Promotion of the low risk "ABC" behaviors - Abstinence, Being faithful, and Condom use - has had only limited success in Africa. This book draws on a large qualitative study affiliated with an adolescent intervention trial to examine how ABC promotion can be improved. It evaluates the MEMA kwa Vijana sexual health program, which was implemented in 62 primary schools and 18 health facilities in rural Tanzania, scrutinizing its teacher-led curriculum, peer education, youth-friendly health services, youth condom distribution, and community mobilization components. The book examines how implementing such a low-cost, large-scale program involved many compromises, including those between national policies and international "best practice" recommendations, between the most desirable intervention design and one that was affordable and sustainable at a large scale, between optimal teaching methods and real-world teaching capacity, between ideal curriculum content and what was acceptable to the local community, and between adults' values and youths' realities.
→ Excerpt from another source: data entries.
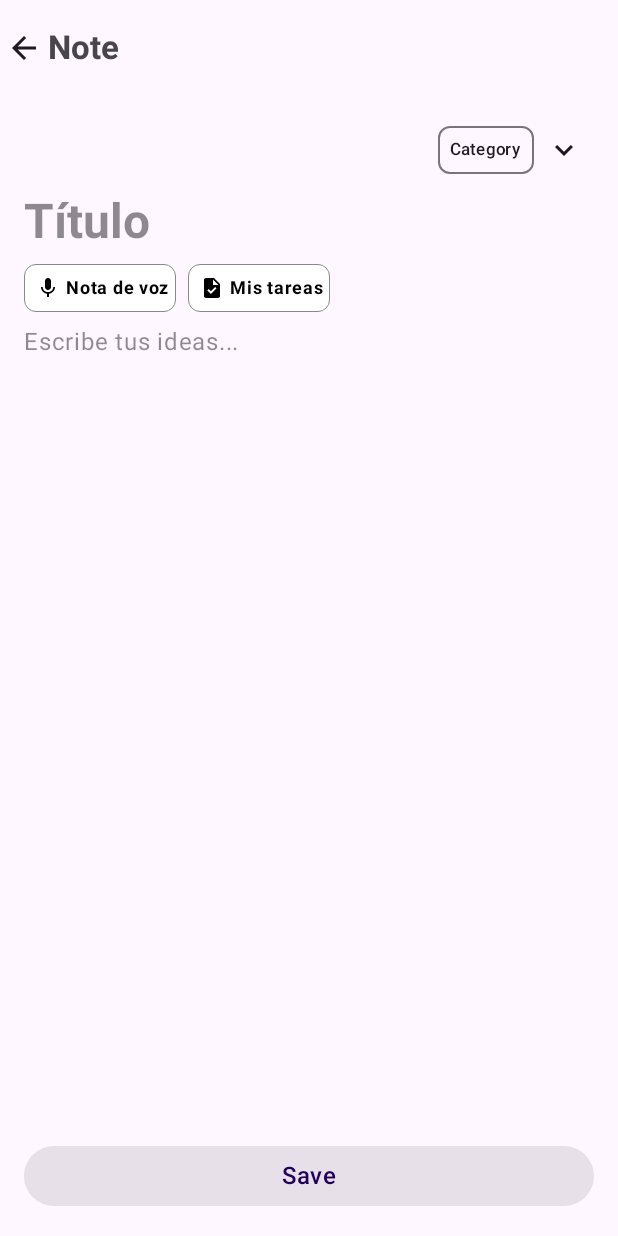
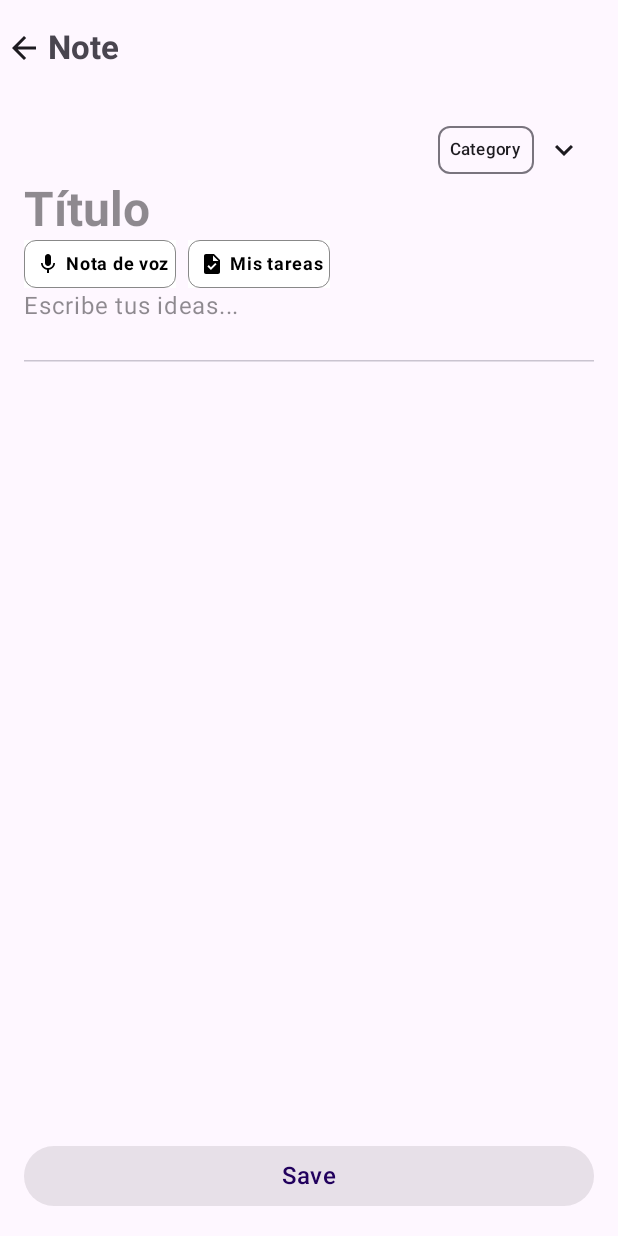
Before and after one commit to gonzalo-droid/RandomChallenge, an Android app built with Jetpack Compose: the composable NoteCreateScreen shown on its own in the app's theme, after a tap on "Nota de voz", on a phone screen of 412 x 824 dp. Run offline under Robolectric (Android 15) with nearby library versions, the phone set to English and light mode, and no system bars.

```diff
--- a/app/src/main/java/com/gondroid/noteai/presentation/screens/noteCreate/ActionNoteCreate.kt
+++ b/app/src/main/java/com/gondroid/noteai/presentation/screens/noteCreate/ActionNoteCreate.kt
@@ -5,8 +5,9 @@ import com.gondroid.noteai.domain.Category
 sealed interface ActionNoteCreate {
     data object SaveNote : ActionNoteCreate
     data object Back : ActionNoteCreate
+    data object AddVoiceRecorder : ActionNoteCreate
     data class ChangeNoteCategory(val category: Category?) : ActionNoteCreate
-    data object VoiceRecorder : ActionNoteCreate
     data object MyTask : ActionNoteCreate
-    data object SaveVoiceRecorder : ActionNoteCreate
+    data class SaveVoiceRecorder(val recordId: String, val transcription: String) : ActionNoteCreate
+
 }
--- a/app/src/main/java/com/gondroid/noteai/presentation/screens/noteCreate/NoteCreateScreen.kt
+++ b/app/src/main/java/com/gondroid/noteai/presentation/screens/noteCreate/NoteCreateScreen.kt
@@ -2,6 +2,7 @@ package com.gondroid.noteai.presentation.screens.noteCreate
 
 import android.Manifest
 import android.content.res.Configuration.UI_MODE_NIGHT_YES
+import android.net.Uri
 import android.util.Log
 import android.widget.Toast
 import androidx.activity.compose.rememberLauncherForActivityResult
@@ -22,6 +23,8 @@ import androidx.compose.foundation.layout.padding
 import androidx.compose.foundation.layout.size
 import androidx.compose.foundation.layout.wrapContentHeight
 import androidx.compose.foundation.layout.wrapContentSize
+import androidx.compose.foundation.lazy.LazyColumn
+import androidx.compose.foundation.lazy.items
 import androidx.compose.foundation.shape.RoundedCornerShape
 import androidx.compose.foundation.text.BasicTextField
 import androidx.compose.foundation.text.input.TextFieldLineLimits
@@ -33,6 +36,7 @@ import androidx.compose.material.icons.filled.Task
 import androidx.compose.material3.Button
 import androidx.compose.material3.DropdownMenu
 import androidx.compose.material3.ExperimentalMaterial3Api
+import androidx.compose.material3.HorizontalDivider
 import androidx.compose.material3.Icon
 import androidx.compose.material3.MaterialTheme
 import androidx.compose.material3.Scaffold
@@ -58,10 +62,12 @@ import androidx.compose.ui.tooling.preview.Preview
 import androidx.compose.ui.tooling.preview.PreviewParameter
 import androidx.compose.ui.unit.dp
 import androidx.compose.ui.unit.sp
-import androidx.lifecycle.compose.collectAsStateWithLifecycle
 import com.gondroid.noteai.R
 import com.gondroid.noteai.domain.Category
+import com.gondroid.noteai.presentation.screens.components.AudioPlayerItemRoot
 import com.gondroid.noteai.presentation.screens.noteCreate.providers.NoteCreateScreenStatePreviewProvider
+import com.gondroid.noteai.presentation.screens.voiceRecorder.WhisperTranscriber
+import com.gondroid.noteai.presentation.util.DateUtil
 import com.gondroid.noteai.ui.theme.NoteAppTheme
 
 @Composable
@@ -75,6 +81,10 @@ fun NoteCreateScreenRoot(
     val event = viewModel.event
     val context = LocalContext.current
     var hasPermission by remember { mutableStateOf(false) }
+
+    val whisperTranscriber = remember { WhisperTranscriber() }
+
+
     // Solicita el permiso antes de grabar
     RequestAudioPermission { granted ->
         hasPermission = granted
@@ -113,13 +123,14 @@ fun NoteCreateScreenRoot(
 
     NoteCreateScreen(
         state = state,
+        whisperTranscriber = whisperTranscriber,
         onAction = { action ->
             when (action) {
                 is ActionNoteCreate.Back -> {
                     navigateBack()
                 }
 
-                is ActionNoteCreate.VoiceRecorder -> {
+                is ActionNoteCreate.AddVoiceRecorder -> {
                     navigateToVoiceRecorder()
                 }
 
@@ -139,14 +150,12 @@ fun NoteCreateScreenRoot(
 @OptIn(ExperimentalMaterial3Api::class, ExperimentalLayoutApi::class)
 @Composable
 fun NoteCreateScreen(
+    whisperTranscriber: WhisperTranscriber,
     modifier: Modifier = Modifier,
     state: NoteCreateScreenState,
     onAction: (ActionNoteCreate) -> Unit
 ) {
 
-    var isDescriptionFocus by remember {
-        mutableStateOf(false)
-    }
     var isExpanded by remember {
         mutableStateOf(false)
     }
@@ -177,18 +186,22 @@ fun NoteCreateScreen(
         }
     ) { paddingValues ->
 
-        Column(
-            verticalArrangement = Arrangement.spacedBy(8.dp),
+        Box(
             modifier = Modifier
-                .fillMaxSize()
                 .padding(paddingValues)
                 .padding(16.dp)
         ) {
 
+            LazyColumn(
+                modifier = Modifier
+                    .padding(bottom = 100.dp)
+                    .fillMaxSize(),
+                verticalArrangement = Arrangement.spacedBy(8.dp),
+            ) {
+                item {
                     Row(
                         verticalAlignment = Alignment.CenterVertically
                     ) {
-
                         Spacer(
                             modifier = Modifier.weight(1f)
                         )
@@ -201,7 +214,8 @@ fun NoteCreateScreen(
                         ) {
 
                             Text(
-                        text = state.category?.toString() ?: stringResource(R.string.category),
+                                text = state.category?.toString()
+                                    ?: stringResource(R.string.category),
                                 style = MaterialTheme.typography.labelSmall.copy(
                                     color = MaterialTheme.colorScheme.onSurface
                                 ),
@@ -292,7 +306,6 @@ fun NoteCreateScreen(
                             }
                         }
                     )
-
                     FlowRow(
                         modifier = Modifier.fillMaxWidth(),
                         horizontalArrangement = Arrangement.spacedBy(8.dp)
@@ -301,7 +314,7 @@ fun NoteCreateScreen(
                             modifier,
                             onAction = {
                                 onAction(
-                            ActionNoteCreate.VoiceRecorder
+                                    ActionNoteCreate.AddVoiceRecorder
                                 )
                             },
                             name = "Nota de voz",
@@ -320,6 +333,89 @@ fun NoteCreateScreen(
                     }
 
 
+                    FieldContent(
+                        state = state, modifier = Modifier
+                            .fillMaxWidth()
+                            .wrapContentHeight()
+                    )
+
+                    HorizontalDivider()
+                }
+
+                items(
+                    items = state.voiceRecordings,
+                    key = { record -> record.id }
+                ) { record ->
+                    AudioPlayerItemRoot(
+                        modifier = Modifier.fillMaxWidth(),
+                        audioName = record.name ?: "",
+                        date = DateUtil.formatDateTime(record.date),
+                        audioUri = Uri.parse(record.path),
+                        transcription = record.transcription, // Ahora mostramos la transcripción
+                        onTranscribe = {
+                            whisperTranscriber.transcribeAudio(record.path) { text ->
+                                onAction(
+                                    ActionNoteCreate.SaveVoiceRecorder(
+                                        record.id, text ?: ""
+                                    )
+                                )
+                            }
+                        }
+                    )
+                }
+            }
+
+            ButtonSection(
+                modifier = Modifier
+                    .fillMaxWidth()
+                    .align(Alignment.BottomCenter),
+                state = state,
+                onAction = {
+                    onAction(
+                        ActionNoteCreate.SaveNote
+                    )
+                }
+            )
+        }
+    }
+}
+
+@Composable
+fun ButtonSection(
+    modifier: Modifier,
+    state: NoteCreateScreenState,
+    onAction: () -> Unit
+) {
+    Box(
+        modifier = modifier
+            .background(color = MaterialTheme.colorScheme.background)
+            .padding(top = 8.dp)
+    ) {
+        Button(
+            enabled = state.canSaveNote,
+            onClick = {
+                onAction()
+            },
+            modifier = Modifier.fillMaxWidth()
+        ) {
+            Text(
+                text = stringResource(R.string.save),
+                style = MaterialTheme.typography.titleMedium,
+                color = if (state.canSaveNote)
+                    MaterialTheme.colorScheme.onPrimary
+                else
+                    MaterialTheme.colorScheme.onPrimaryContainer
+            )
+        }
+    }
+}
+
+@Composable
+fun FieldContent(state: NoteCreateScreenState, modifier: Modifier) {
+    var isDescriptionFocus by remember {
+        mutableStateOf(false)
+    }
+
     BasicTextField(
         state = state.content,
         cursorBrush = SolidColor(MaterialTheme.colorScheme.secondary),
@@ -333,9 +429,7 @@ fun NoteCreateScreen(
             )
         else
             TextFieldLineLimits.Default,
-                modifier = Modifier
-                    .fillMaxWidth()
-                    .wrapContentHeight()
+        modifier = modifier
             .onFocusChanged {
                 isDescriptionFocus = it.isFocused
             },
@@ -351,34 +445,11 @@ fun NoteCreateScreen(
             }
         },
     )
-
-            Spacer(
-                modifier = Modifier.weight(1f)
-            )
-
-
-            Button(
-                enabled = state.canSaveNote,
-                onClick = {
-                    onAction(
-                        ActionNoteCreate.SaveNote
-                    )
-                },
-                modifier = Modifier
-                    .fillMaxWidth()
-            ) {
-                Text(
-                    text = stringResource(R.string.save),
-                    style = MaterialTheme.typography.titleMedium,
-                    color = if (state.canSaveNote)
-                        MaterialTheme.colorScheme.onPrimary
-                    else
-                        MaterialTheme.colorScheme.onPrimaryContainer
-                )
-            }
 }
 
-    }
+@Composable
+fun FieldTitle(state: NoteCreateScreenState) {
+
 }
 
 
@@ -393,7 +464,7 @@ fun ItemSheep(
             .border(0.dp, Color.Gray, RoundedCornerShape(8.dp))
             .background(Color.White)
             .clickable {
-                onAction(ActionNoteCreate.VoiceRecorder)
+                onAction(ActionNoteCreate.AddVoiceRecorder)
             }
             .padding(4.dp),
         verticalAlignment = Alignment.CenterVertically,
@@ -443,7 +514,8 @@ fun NoteScreenLightPreview(
     NoteAppTheme {
         NoteCreateScreen(
             state = state,
-            onAction = {}
+            onAction = {},
+            whisperTranscriber = WhisperTranscriber()
         )
     }
 }
@@ -458,7 +530,8 @@ fun NoteScreenDarkPreview(
     NoteAppTheme {
         NoteCreateScreen(
             state = state,
-            onAction = {}
+            onAction = {},
+            whisperTranscriber = WhisperTranscriber()
         )
     }
 }
--- a/app/src/main/java/com/gondroid/noteai/presentation/screens/noteCreate/NoteCreateScreenState.kt
+++ b/app/src/main/java/com/gondroid/noteai/presentation/screens/noteCreate/NoteCreateScreenState.kt
@@ -1,10 +1,12 @@
 package com.gondroid.noteai.presentation.screens.noteCreate
 
 import androidx.compose.foundation.text.input.TextFieldState
+import com.gondroid.noteai.domain.VoiceRecorder
 
 data class NoteCreateScreenState(
     val title: TextFieldState = TextFieldState(),
     val content: TextFieldState = TextFieldState(),
     val category: String? = null,
-    val canSaveNote: Boolean = false
+    val canSaveNote: Boolean = false,
+    val voiceRecordings: List<VoiceRecorder> = emptyList()
 )
--- a/app/src/main/java/com/gondroid/noteai/presentation/screens/voiceRecorder/WhisperTranscriber.kt
+++ b/app/src/main/java/com/gondroid/noteai/presentation/screens/voiceRecorder/WhisperTranscriber.kt
@@ -20,7 +20,6 @@ class WhisperTranscriber() {
             .addFormDataPart("file", file.name, file.asRequestBody("audio/mpeg".toMediaTypeOrNull()))
             .addFormDataPart("model", "whisper-1")
             .build()
-        Log.d("WhisperTranscriber", requestBody.toString())
 
         val request = Request.Builder()
             .url("https://api.openai.com/v1/audio/transcriptions")
--- a/gradle/libs.versions.toml
+++ b/gradle/libs.versions.toml
@@ -18,6 +18,7 @@ moshi = "1.15.1"
 retrofit = "2.10.0"
 okkhttp = "4.12.0"
 foundationAndroid = "1.7.2"
+foundationLayoutAndroid = "1.7.2"
 
 [libraries]
 androidx-core-ktx = { group = "androidx.core", name = "core-ktx", version.ref = "coreKtx" }
@@ -70,6 +71,7 @@ retrofit-moshi = { group = "com.squareup.retrofit2", name = "converter-moshi", v
 okhttp = { group = "com.squareup.okhttp3", name = "okhttp", version.ref = "okkhttp" }
 okhttp-logging = { group = "com.squareup.okhttp3", name = "logging-interceptor", version.ref = "okkhttp" }
 androidx-foundation-android = { group = "androidx.compose.foundation", name = "foundation-android", version.ref = "foundationAndroid" }
+androidx-foundation-layout-android = { group = "androidx.compose.foundation", name = "foundation-layout-android", version.ref = "foundationLayoutAndroid" }
 
 [plugins]
 android-application = { id = "com.android.application", version.ref = "agp" }
```
Also changed, not shown: app/src/main/java/com/gondroid/noteai/presentation/screens/components/AudioPlayerItem.kt (added, +205 -0 lines), app/src/main/java/com/gondroid/noteai/presentation/screens/noteCreate/NoteCreateViewModel.kt (+16 -25 lines), app/src/main/java/com/gondroid/noteai/presentation/util/DateUtil.kt (added, +26 -0 lines). Lines whose indentation alone changed are shown as unchanged.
The program's impact is evaluated by triangulating findings from three person-years of participant observation, in-depth interviews, survey interviews, and biomedical tests. The book also provides in-depth case studies to examine the motivations and strategies of extraordinary young people who practiced ABC behaviors. It outlines broad principles for ABC promotion, including: acknowledging existing youth sexual relationships; promoting each low risk behavior in complexity and depth; working with pre-existing, culturally compelling motivations; and intervening at individual, interpersonal, community, and structural levels. Many recommendations for the promotion of specific ABC behaviors are discussed, such as reducing pressures and incentives for girls to have sex; targeting male risk-perception and self-preservation; promoting alternative forms of masculinity than sexual conquest; strengthening premarital and marital relationships; tailoring fidelity programs for hidden couples, couples planning to marry, and monogamous and polygynous married partners; and addressing pleasure, trust, pregnancy prevention, and fertility protection in condom promotion.
The book concludes with additional recommendations specific to school programs, and a review of promising complementary interventions for out-of-school youth, women, men, couples, and parents.
Part one: Introduction Chapter 1: Introduction Chapter 2: Research Methods Chapter 3: Typical Young People's Lives and Sexual Relationships Part two: Intervention Evaluation Chapter 4: MEMA kwa Vijana Intervention Overview and Community Mobilization Chapter 5: The MEMA kwa Vijana School Program Chapter 6: MEMA kwa Vijana Health Services and Condom Distribution Chapter 7. Impact of the MEMA kwa Vijana Intervention Part three: Young People Who Practiced Low Risk Sexual Behaviors Case Study Series 1: "So It Is Like This! Not For Me": Young People Who Abstained Chapter 8: Abstinence Case Study Series 2: "This One Is Enough": Young People Who Limited Their Partner Number and/or Were Monogamous Chapter 9: "Being Faithful": Limiting Partner Number and/or Practicing Fidelity Case Study Series 3: "The First Time He Didn't Have One, So I Refused": Young People Who Used Condoms Chapter 10: Condom Use Part four: Recommendations Chapter 11: Intervention Recommendations Appendix 1: Outline of the Teacher's Guide for Year 5 in the Final MEMA kwa Vijana School Curriculum Appendix 2: Outline of the Teacher's Guide for Year 6 in the Final MEMA kwa Vijana School Curriculum Appendix 3: Outline of the Teacher's Guide for Year 7 in the Final MEMA kwa Vijana School Curriculum Swahili and Sukuma Glossary